[RECORDS FOR PROCESSING]:

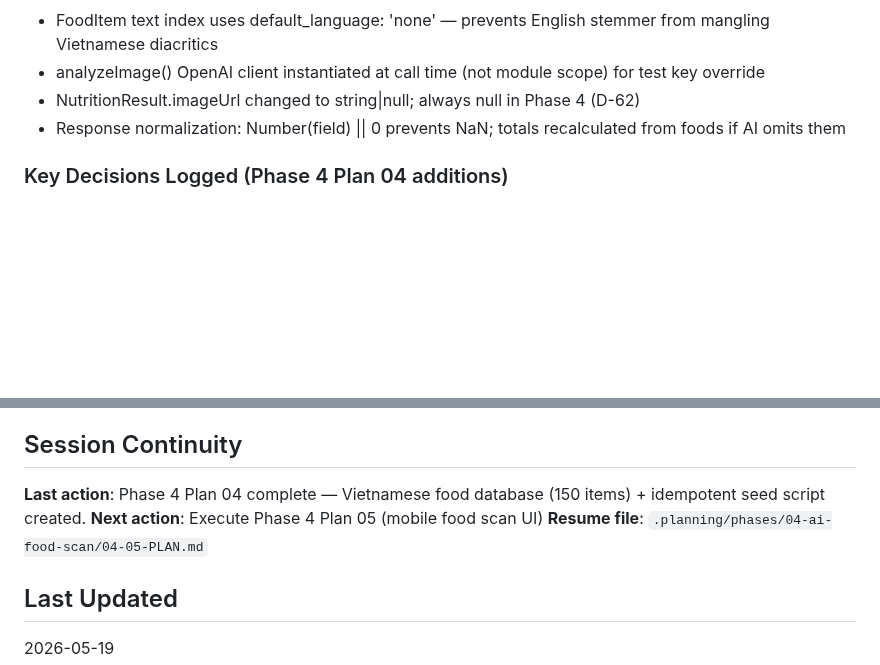
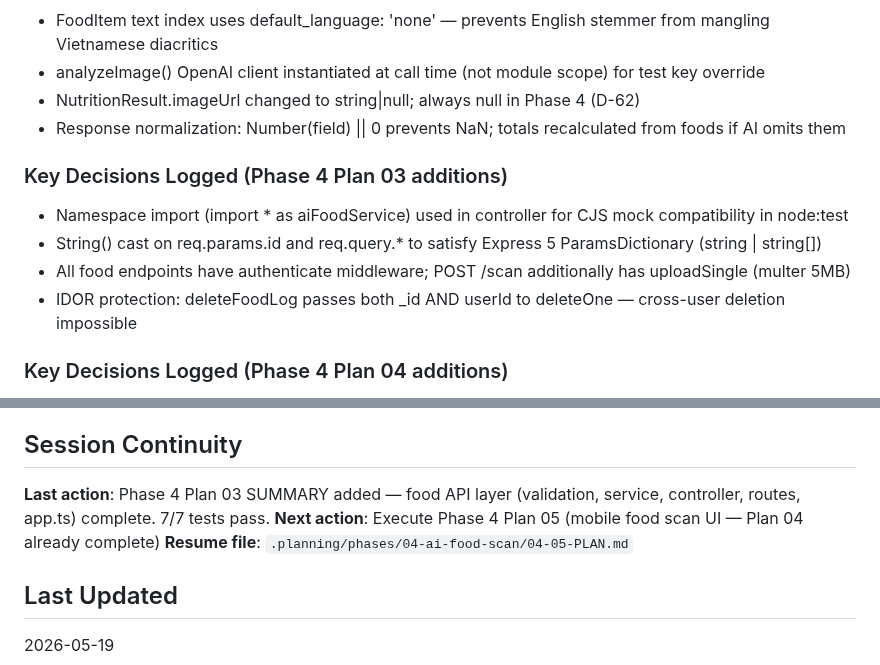
Before and after one commit to Aaron15092004/u-app-be, a Markdown page: .planning/STATE.md, 2 parts joined by grey strips. GitHub-like rendering; blank space fills up the shorter version.

Commit message:
docs(04-03): complete food API layer plan — SUMMARY added

```diff
--- a/.planning/STATE.md
+++ b/.planning/STATE.md
@@ -79,6 +79,13 @@ Phase 6 [          ] 0%
 - NutritionResult.imageUrl changed to string|null; always null in Phase 4 (D-62)
 - Response normalization: Number(field) || 0 prevents NaN; totals recalculated from foods if AI omits them
 
+### Key Decisions Logged (Phase 4 Plan 03 additions)
+
+- Namespace import (import * as aiFoodService) used in controller for CJS mock compatibility in node:test
+- String() cast on req.params.id and req.query.* to satisfy Express 5 ParamsDictionary (string | string[])
+- All food endpoints have authenticate middleware; POST /scan additionally has uploadSingle (multer 5MB)
+- IDOR protection: deleteFoodLog passes both _id AND userId to deleteOne — cross-user deletion impossible
+
 ### Key Decisions Logged (Phase 4 Plan 04 additions)
 
 - Vietnamese food seed: 150-item static JSON committed to source control; seed:foods idempotent via countDocuments >= 50 check
@@ -125,8 +132,8 @@ None currently.
 
 ## Session Continuity
 
-**Last action**: Phase 4 Plan 04 complete — Vietnamese food database (150 items) + idempotent seed script created.
-**Next action**: Execute Phase 4 Plan 05 (mobile food scan UI)
+**Last action**: Phase 4 Plan 03 SUMMARY added — food API layer (validation, service, controller, routes, app.ts) complete. 7/7 tests pass.
+**Next action**: Execute Phase 4 Plan 05 (mobile food scan UI — Plan 04 already complete)
 **Resume file**: `.planning/phases/04-ai-food-scan/04-05-PLAN.md`
 
 ## Last Updated
```
Also changed, not shown: 1 other file.
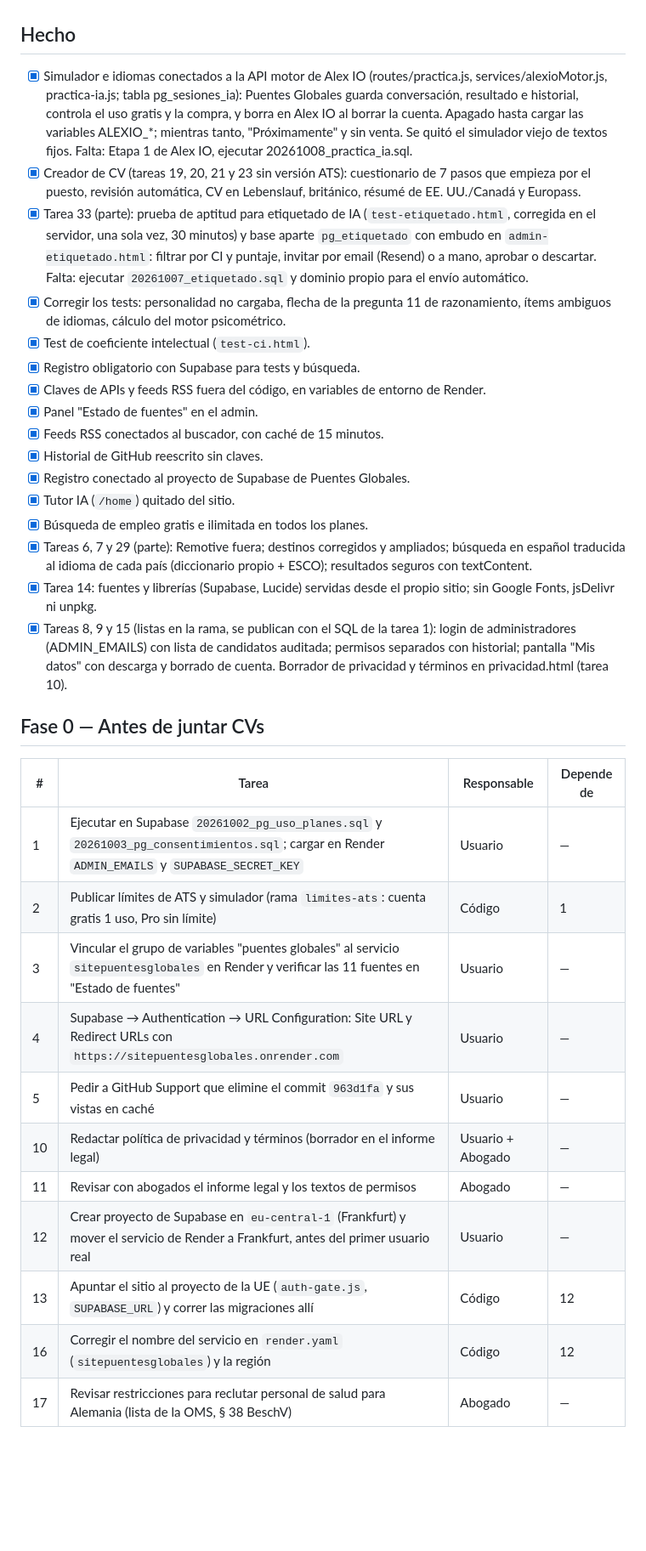
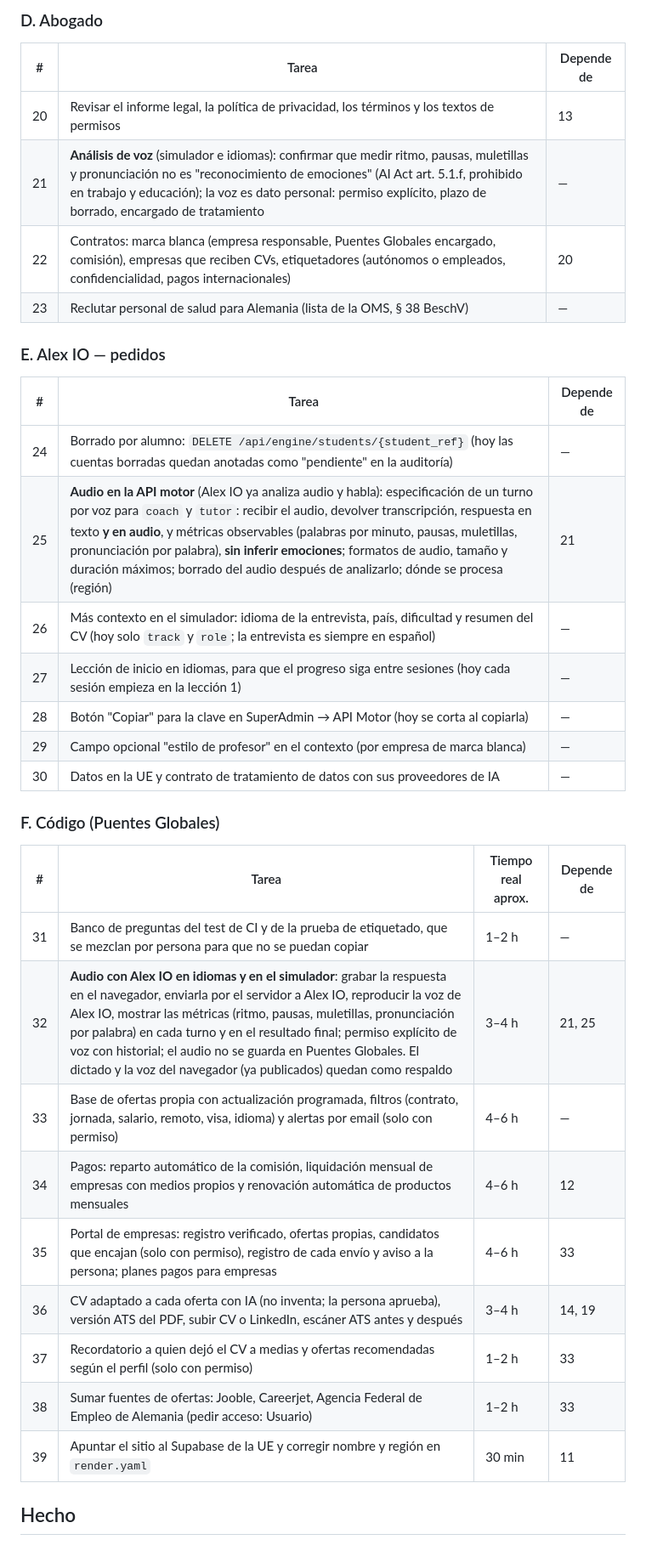
Before and after one commit to puentesglobales-ui/sitepuentesglobales, a Markdown page: docs/TAREAS.md, the part around one of its changes. Shown at 85% size. Rendered like a GitHub page; blank space fills up the shorter version.

Commit message:
Tareas: lista única al día, con el audio de Alex IO en idiomas y simulador
Co-Authored-By: Claude Opus 5.5 <noreply@anthropic.com>

```diff
--- a/docs/TAREAS.md
+++ b/docs/TAREAS.md
@@ -6,35 +40,33 @@ Marcar `[x]` al terminar. Una tarea de código que depende de otra lo dice en "D
+### D. Abogado
+| # | Tarea | Depende de |
+|---|---|---|
+| 20 | Revisar el informe legal, la política de privacidad, los términos y los textos de permisos | 13 |
+| 21 | **Análisis de voz** (simulador e idiomas): confirmar que medir ritmo, pausas, muletillas y pronunciación no es "reconocimiento de emociones" (AI Act art. 5.1.f, prohibido en trabajo y educación); la voz es dato personal: permiso explícito, plazo de borrado, encargado de tratamiento | — |
+| 22 | Contratos: marca blanca (empresa responsable, Puentes Globales encargado, comisión), empresas que reciben CVs, etiquetadores (autónomos o empleados, confidencialidad, pagos internacionales) | 20 |
+| 23 | Reclutar personal de salud para Alemania (lista de la OMS, § 38 BeschV) | — |
+
+### E. Alex IO — pedidos
+| # | Tarea | Depende de |
+|---|---|---|
+| 24 | Borrado por alumno: `DELETE /api/engine/students/{student_ref}` (hoy las cuentas borradas quedan anotadas como "pendiente" en la auditoría) | — |
+| 25 | **Audio en la API motor** (Alex IO ya analiza audio y habla): especificación de un turno por voz para `coach` y `tutor`: recibir el audio, devolver transcripción, respuesta en texto **y en audio**, y métricas observables (palabras por minuto, pausas, muletillas, pronunciación por palabra), **sin inferir emociones**; formatos de audio, tamaño y duración máximos; borrado del audio después de analizarlo; dónde se procesa (región) | 21 |
+| 26 | Más contexto en el simulador: idioma de la entrevista, país, dificultad y resumen del CV (hoy solo `track` y `role`; la entrevista es siempre en español) | — |
+| 27 | Lección de inicio en idiomas, para que el progreso siga entre sesiones (hoy cada sesión empieza en la lección 1) | — |
+| 28 | Botón "Copiar" para la clave en SuperAdmin → API Motor (hoy se corta al copiarla) | — |
+| 29 | Campo opcional "estilo de profesor" en el contexto (por empresa de marca blanca) | — |
+| 30 | Datos en la UE y contrato de tratamiento de datos con sus proveedores de IA | — |
+
+### F. Código (Puentes Globales)
+| # | Tarea | Tiempo real aprox. | Depende de |
+|---|---|---|---|
+| 31 | Banco de preguntas del test de CI y de la prueba de etiquetado, que se mezclan por persona para que no se puedan copiar | 1–2 h | — |
+| 32 | **Audio con Alex IO en idiomas y en el simulador**: grabar la respuesta en el navegador, enviarla por el servidor a Alex IO, reproducir la voz de Alex IO, mostrar las métricas (ritmo, pausas, muletillas, pronunciación por palabra) en cada turno y en el resultado final; permiso explícito de voz con historial; el audio no se guarda en Puentes Globales. El dictado y la voz del navegador (ya publicados) quedan como respaldo | 3–4 h | 21, 25 |
+| 33 | Base de ofertas propia con actualización programada, filtros (contrato, jornada, salario, remoto, visa, idioma) y alertas por email (solo con permiso) | 4–6 h | — |
+| 34 | Pagos: reparto automático de la comisión, liquidación mensual de empresas con medios propios y renovación automática de productos mensuales | 4–6 h | 12 |
+| 35 | Portal de empresas: registro verificado, ofertas propias, candidatos que encajan (solo con permiso), registro de cada envío y aviso a la persona; planes pagos para empresas | 4–6 h | 33 |
+| 36 | CV adaptado a cada oferta con IA (no inventa; la persona aprueba), versión ATS del PDF, subir CV o LinkedIn, escáner ATS antes y después | 3–4 h | 14, 19 |
+| 37 | Recordatorio a quien dejó el CV a medias y ofertas recomendadas según el perfil (solo con permiso) | 1–2 h | 33 |
+| 38 | Sumar fuentes de ofertas: Jooble, Careerjet, Agencia Federal de Empleo de Alemania (pedir acceso: Usuario) | 1–2 h | 33 |
+| 39 | Apuntar el sitio al Supabase de la UE y corregir nombre y región en `render.yaml` | 30 min | 11 |
 
 ## Hecho
-- [x] Simulador e idiomas conectados a la API motor de Alex IO (routes/practica.js, services/alexioMotor.js, practica-ia.js; tabla pg_sesiones_ia): Puentes Globales guarda conversación, resultado e historial, controla el uso gratis y la compra, y borra en Alex IO al borrar la cuenta. Apagado hasta cargar las variables ALEXIO_*; mientras tanto, "Próximamente" y sin venta. Se quitó el simulador viejo de textos fijos. Falta: Etapa 1 de Alex IO, ejecutar 20261008_practica_ia.sql.
-- [x] Creador de CV (tareas 19, 20, 21 y 23 sin versión ATS): cuestionario de 7 pasos que empieza por el puesto, revisión automática, CV en Lebenslauf, británico, résumé de EE. UU./Canadá y Europass.
-- [x] Tarea 33 (parte): prueba de aptitud para etiquetado de IA (`test-etiquetado.html`, corregida en el servidor, una sola vez, 30 minutos) y base aparte `pg_etiquetado` con embudo en `admin-etiquetado.html`: filtrar por CI y puntaje, invitar por email (Resend) o a mano, aprobar o descartar. Falta: ejecutar `20261007_etiquetado.sql` y dominio propio para el envío automático.
-- [x] Corregir los tests: personalidad no cargaba, flecha de la pregunta 11 de razonamiento, ítems ambiguos de idiomas, cálculo del motor psicométrico.
-- [x] Test de coeficiente intelectual (`test-ci.html`).
-- [x] Registro obligatorio con Supabase para tests y búsqueda.
-- [x] Claves de APIs y feeds RSS fuera del código, en variables de entorno de Render.
-- [x] Panel "Estado de fuentes" en el admin.
-- [x] Feeds RSS conectados al buscador, con caché de 15 minutos.
-- [x] Historial de GitHub reescrito sin claves.
-- [x] Registro conectado al proyecto de Supabase de Puentes Globales.
-- [x] Tutor IA (`/home`) quitado del sitio.
-- [x] Búsqueda de empleo gratis e ilimitada en todos los planes.
-- [x] Tareas 6, 7 y 29 (parte): Remotive fuera; destinos corregidos y ampliados; búsqueda en español traducida al idioma de cada país (diccionario propio + ESCO); resultados seguros con textContent.
-- [x] Tarea 14: fuentes y librerías (Supabase, Lucide) servidas desde el propio sitio; sin Google Fonts, jsDelivr ni unpkg.
-- [x] Tareas 8, 9 y 15 (listas en la rama, se publican con el SQL de la tarea 1): login de administradores (ADMIN_EMAILS) con lista de candidatos auditada; permisos separados con historial; pantalla "Mis datos" con descarga y borrado de cuenta. Borrador de privacidad y términos en privacidad.html (tarea 10).
-
-## Fase 0 — Antes de juntar CVs
-
-| # | Tarea | Responsable | Depende de |
-|---|---|---|---|
-| 1 | Ejecutar en Supabase `20261002_pg_uso_planes.sql` y `20261003_pg_consentimientos.sql`; cargar en Render `ADMIN_EMAILS` y `SUPABASE_SECRET_KEY` | Usuario | — |
-| 2 | Publicar límites de ATS y simulador (rama `limites-ats`: cuenta gratis 1 uso, Pro sin límite) | Código | 1 |
-| 3 | Vincular el grupo de variables "puentes globales" al servicio `sitepuentesglobales` en Render y verificar las 11 fuentes en "Estado de fuentes" | Usuario | — |
-| 4 | Supabase → Authentication → URL Configuration: Site URL y Redirect URLs con `https://sitepuentesglobales.onrender.com` | Usuario | — |
-| 5 | Pedir a GitHub Support que elimine el commit `963d1fa` y sus vistas en caché | Usuario | — |
-| 10 | Redactar política de privacidad y términos (borrador en el informe legal) | Usuario + Abogado | — |
-| 11 | Revisar con abogados el informe legal y los textos de permisos | Abogado | — |
-| 12 | Crear proyecto de Supabase en `eu-central-1` (Frankfurt) y mover el servicio de Render a Frankfurt, antes del primer usuario real | Usuario | — |
-| 13 | Apuntar el sitio al proyecto de la UE (`auth-gate.js`, `SUPABASE_URL`) y correr las migraciones allí | Código | 12 |
-| 16 | Corregir el nombre del servicio en `render.yaml` (`sitepuentesglobales`) y la región | Código | 12 |
-| 17 | Revisar restricciones para reclutar personal de salud para Alemania (lista de la OMS, § 38 BeschV) | Abogado | — |
-
```
Also changed, not shown: other parts of docs/TAREAS.md (+47 -56 lines).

[INSTRUCTIONS FOR THE TASK]: Using the records above, say how many lines include the string "Revisar". Only the number is wanted.

[EXPECTED ANSWER]: 3